━━━━━ Data supplied ━━━━━
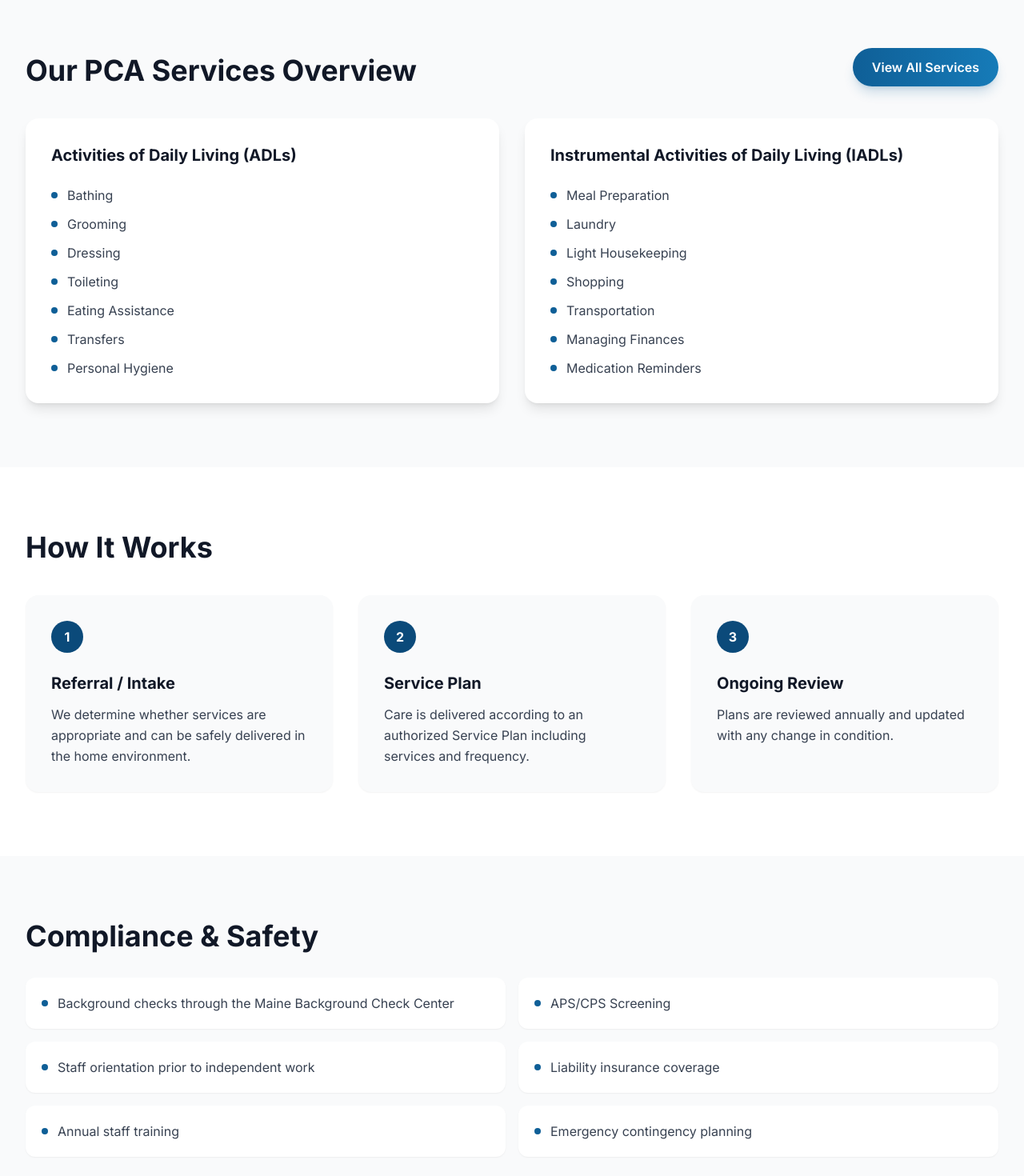
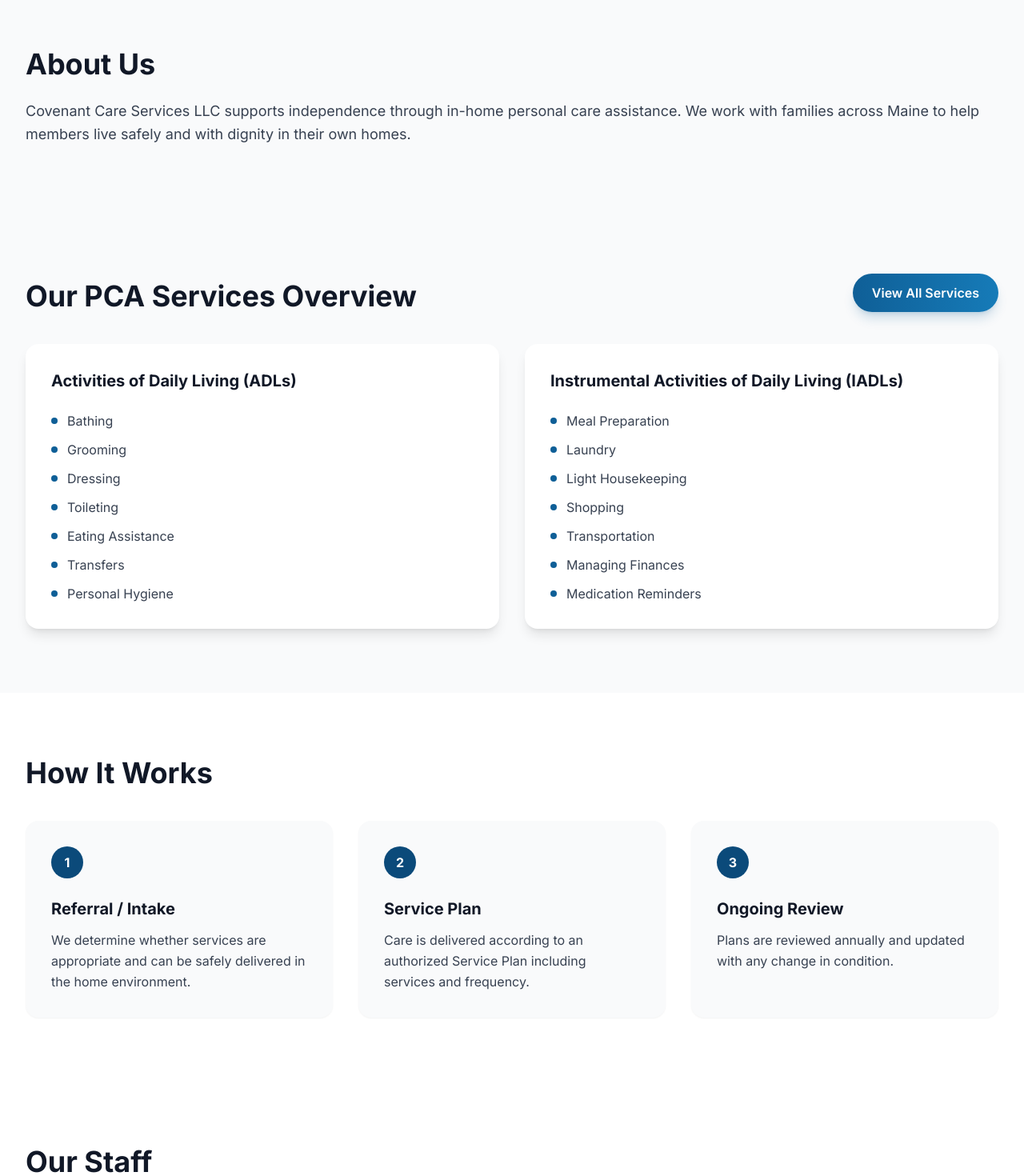
Before and after one commit to technophilej/Covenant_care_services, a Next.js app: page / in a window 1280 px wide. Shown: the part 1180-2650 px from the top of the page at 80% size. Built offline with nearby package versions, Linux system fonts and the light colour scheme.

Commit message:
Remove intake/compliance pages; keep careers on contact and add About anchor

```diff
--- a/app/page.jsx
+++ b/app/page.jsx
@@ -14,6 +14,15 @@
           </p>
           <p className="mt-4 text-lg text-gray-700 leading-relaxed">
             Services are provided in the member’s place of residence. We do not operate residential care facilities or group home settings.
+          </p>
+        </div>
+      </section>
+
+      <section id="about" className="py-20 bg-gray-50">
+        <div className="max-w-7xl mx-auto px-4 sm:px-6 lg:px-8">
+          <h2 className="text-3xl sm:text-4xl font-bold text-gray-900">About Us</h2>
+          <p className="mt-6 text-lg text-gray-700 leading-relaxed">
+            Covenant Care Services LLC supports independence through in-home personal care assistance. We work with families across Maine to help members live safely and with dignity in their own homes.
           </p>
         </div>
       </section>
@@ -104,27 +113,6 @@
         </div>
       </section>
 
-      <section className="py-20 bg-gray-50">
-        <div className="max-w-7xl mx-auto px-4 sm:px-6 lg:px-8">
-          <h2 className="text-3xl sm:text-4xl font-bold text-gray-900">Compliance &amp; Safety</h2>
-          <ul className="mt-8 grid grid-cols-1 md:grid-cols-2 gap-4 text-gray-700">
-            {[
-              'Background checks through the Maine Background Check Center',
-              'APS/CPS Screening',
-              'Staff orientation prior to independent work',
-              'Liability insurance coverage',
-              'Annual staff training',
-              'Emergency contingency planning',
-            ].map((item) => (
-              <li key={item} className="flex items-start gap-3 bg-white rounded-xl p-5 shadow-sm">
-                <span className="mt-2 w-2 h-2 rounded-full bg-brand-blue-600 flex-shrink-0" />
-                <span>{item}</span>
-              </li>
-            ))}
-          </ul>
-        </div>
-      </section>
-
       <section className="py-20 bg-white">
         <div className="max-w-7xl mx-auto px-4 sm:px-6 lg:px-8">
           <h2 className="text-3xl sm:text-4xl font-bold text-gray-900">Our Staff</h2>
--- a/components/layout/Footer.jsx
+++ b/components/layout/Footer.jsx
@@ -9,7 +9,6 @@
 
   const footerLinks = {
     legal: [
-      { href: '/contact#privacy', label: 'Privacy Policy' },
       { href: '/contact?tab=careers', label: 'Careers' },
       { href: '/contact', label: 'Contact' },
     ],
--- a/components/layout/Navigation.jsx
+++ b/components/layout/Navigation.jsx
@@ -24,6 +24,7 @@
 
   const navLinks = [
     { href: '/', label: 'Home', current: pathname === '/' },
+    { href: '/#about', label: 'About Us', current: pathname === '/' },
     { href: '/services', label: 'Services', current: pathname === '/services' },
     { href: '/contact', label: 'Contact', current: pathname === '/contact' },
   ];
```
━━━━━
# Assignment
Look through the material above for "components" and copy the lines that have it.

# Task result
--- a/components/layout/Footer.jsx
+++ b/components/layout/Footer.jsx
--- a/components/layout/Navigation.jsx
+++ b/components/layout/Navigation.jsx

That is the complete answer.